A man in Sweden is being treated for suspected Ebola contamination at Uppsala University Hospital, the regional authority said on Friday.
The patient, who is currently in isolation, was first admitted at a hospital in Enköping -- about 50 miles (80km) from Stockholm -- before being transferred to Uppsala at around 7a.m. local time (1a.m. ET).
The man was in Burundi for around three weeks, returning to Sweden three weeks ago, Chief Medical Officer of the Uppsala region, Mikael Köhler, told CNN Friday.
He visited "mostly urban areas in Burundi, where there isn't thought to be any active Ebola as far as we know," Köhler said by telephone.
But the patient displayed potential symptoms of Ebola including vomiting blood upon arrival at the hospital, he explained.
Köhler stressed that this is still only a suspicion and that test results are expected to be released at approximately 6 p.m. local time (12 p.m. ET).
Authorities said the emergency room at Enköping has since closed and staff who were in contact with the patient are being looked after.
Ebola -- which causes fever, severe headaches and in some cases hemorrhaging -- kills about half of those infected.
Cases of Ebola elsewhere
Cases of Ebola are very rare in Europe, with one case reported in Italy in 2015, one in Spain in 2014 and one in the UK the same year, according to the WHO.
Nebraska Medical Center in Omaha, is currently monitoring an American who was possibly exposed to Ebola while providing medical assistance in Congo. Dr. Ted Cieslak, who is an infectious disease specialist at the medical centers said in a statement on December 29, "the person may have been exposed to the virus but is not ill and is not contagious."
Burundi, where the patient was visiting, borders the Democratic Republic of Congo which is currently going through the second-deadliest and second-largest Ebola outbreak in history -- with cases surpassing 600 on Wednesday. This is topped only by an outbreak in West Africa in 2014 when the disease killed more than 11,000 people, according to the World Health Organization.
Humans can become infected by Ebola if they come into contact with body fluids such as blood, urine and tears from an infected person or contaminated objects from an infected person. The virus is not transmitted through the air.
Humans can also be exposed to the virus through infected animals, for example, by butchering them.
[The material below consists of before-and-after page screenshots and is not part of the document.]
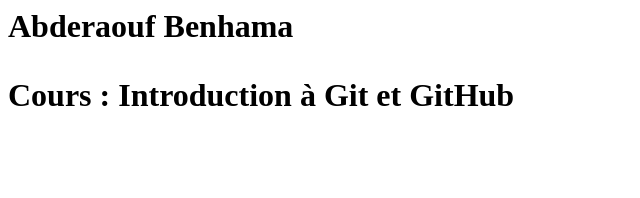
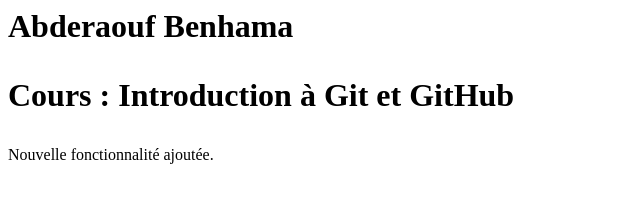
Before and after one commit to 2741090-raouf/ExamenGit, a plain HTML site: page index.html in a window 1280 px wide. Shown: the whole page, without its empty margins (0-640 px from the left). Drawn offline with Linux system fonts and the light colour scheme.

Commit message:
Ajout d'une nouvelle fonctionnalité

```diff
--- a/index.html
+++ b/index.html
@@ -5,3 +5,4 @@
 
 
 </h1>
+<p>Nouvelle fonctionnalité ajoutée.</p>
```
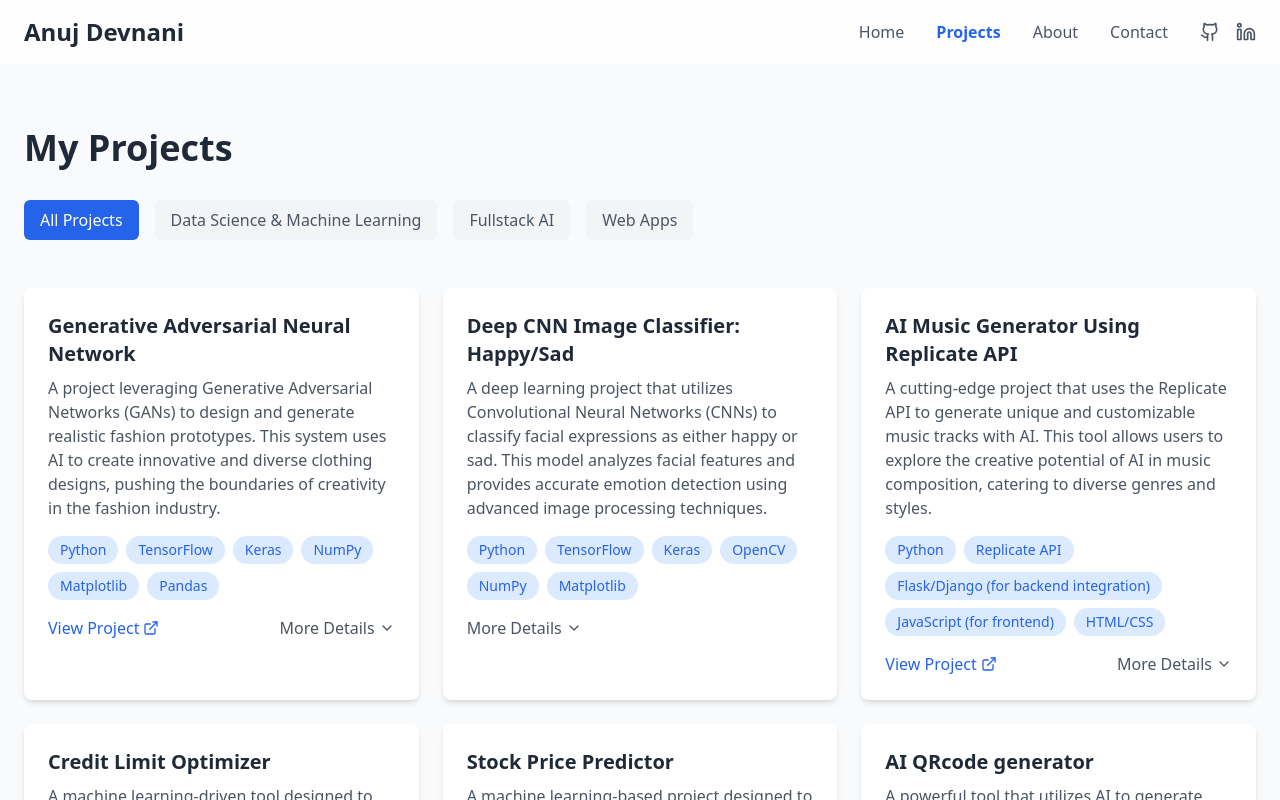
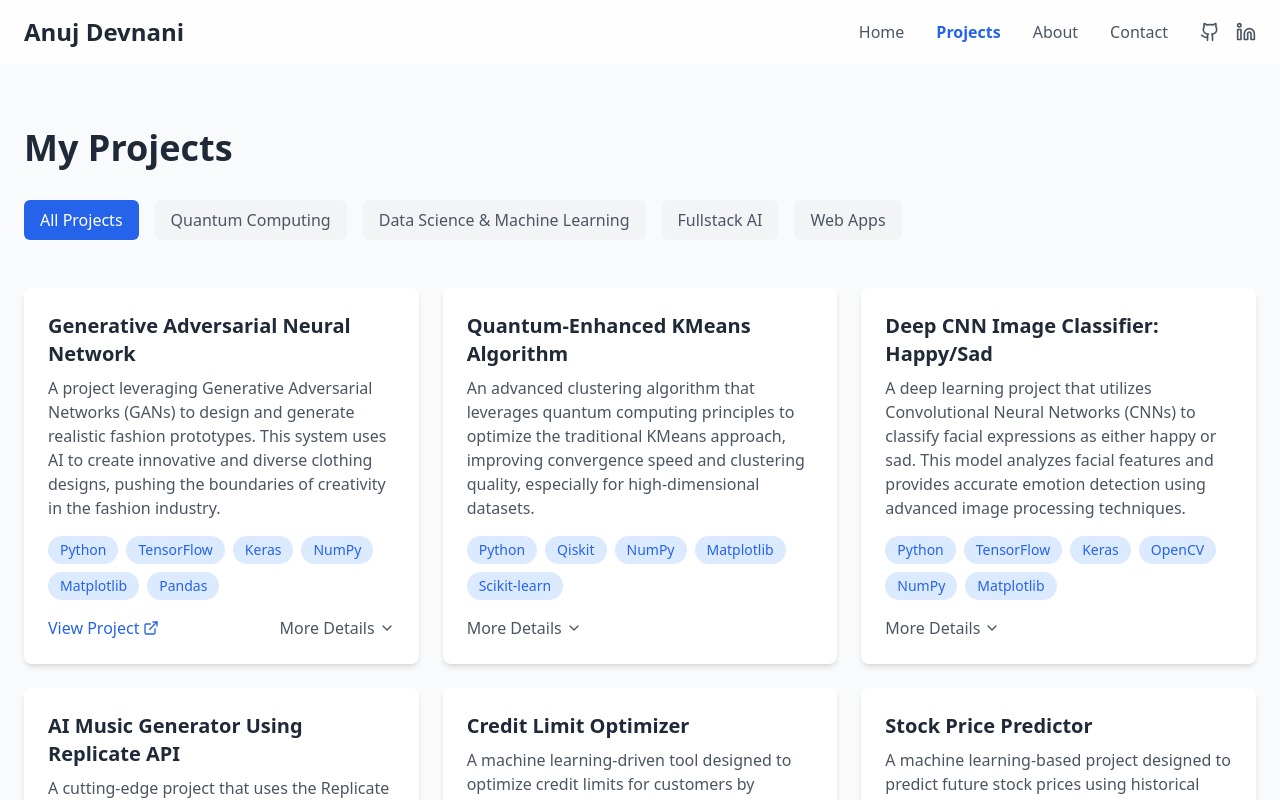
Before and after one commit to AnujDevnani/AnujDevnaniPortfolio, a React (Vite) app: page /projects in a window 1280 px wide. Shown: the top 800 px of the page. Built offline with nearby package versions, Linux system fonts and the light colour scheme.

Commit message:
Update Projects.tsx

```diff
--- a/src/pages/Projects.tsx
+++ b/src/pages/Projects.tsx
@@ -23,6 +23,20 @@ const Projects = () => {
     },
     {
       id: '2',
+      title: 'Quantum-Enhanced KMeans Algorithm',
+      description: 'An advanced clustering algorithm that leverages quantum computing principles to optimize the traditional KMeans approach, improving convergence speed and clustering quality, especially for high-dimensional datasets.',
+      category: 'Quantum Computing',
+      technologies: ['Python', 'Qiskit', 'NumPy', 'Matplotlib', 'Scikit-learn'],
+      features: [
+        'Integration of quantum distance estimation in clustering',
+        'Optimized initialization using quantum-inspired methods',
+        'Visualization of clustered datasets in 2D/3D',
+        'Comparison between classical and quantum KMeans performance',
+        'Support for real and synthetic datasets'
+      ]
+    },
+    {
+      id: '3',
       title: 'Deep CNN Image Classifier: Happy/Sad',
       description: 'A deep learning project that utilizes Convolutional Neural Networks (CNNs) to classify facial expressions as either happy or sad. This model analyzes facial features and provides accurate emotion detection using advanced image processing techniques.',
       category: 'Ds-ml',
@@ -37,7 +51,7 @@ const Projects = () => {
       ]
     },
     {
-      id: '3',
+      id: '4',
       title: 'AI Music Generator Using Replicate API',
       description: 'A cutting-edge project that uses the Replicate API to generate unique and customizable music tracks with AI. This tool allows users to explore the creative potential of AI in music composition, catering to diverse genres and styles.',
       category: 'Fullstack AI',
@@ -54,7 +68,7 @@ const Projects = () => {
       ]
     },
     {
-      id: '4',
+      id: '5',
       title: 'Credit Limit Optimizer',
       description: 'A machine learning-driven tool designed to optimize credit limits for customers by analyzing spending patterns, risk profiles, and financial history. It aims to balance credit risk and customer satisfaction while boosting financial institution profitability.',
       category: 'Fullstack AI',
@@ -71,7 +85,7 @@ const Projects = () => {
       ]
     },
     {
-      id: '5',
+      id: '6',
       title: 'Stock Price Predictor',
       description: 'A machine learning-based project designed to predict future stock prices using historical data and advanced algorithms. This system helps traders and investors make informed decisions by analyzing market trends and patterns.',
       category: 'Ds-ml',
@@ -86,7 +100,7 @@ const Projects = () => {
       ]
     },
     {
-      id: '6',
+      id: '7',
       title: 'AI QRcode generator',
       description: 'A powerful tool that utilizes AI to generate visually appealing and customizable QR codes. Built using Replicate AI, this project combines functionality and design to elevate traditional QR code applications.',
       category: 'Fullstack AI',
@@ -107,6 +121,7 @@ const Projects = () => {
 
   const categories = [
     { id: 'all', name: 'All Projects' },
+    { id: 'Quant', name: 'Quantum Computing' },
     { id: 'Ds-ml', name: 'Data Science & Machine Learning' },
     { id: 'Fullstack AI', name: 'Fullstack AI' },
     { id: 'web', name: 'Web Apps' }
```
Health care workers who are unprotected are susceptible to infection because of how close they work with patients during treatment.
CNN's Radina Gigova, Henrik Pettersson and Mahatir Pasha contributed to this story.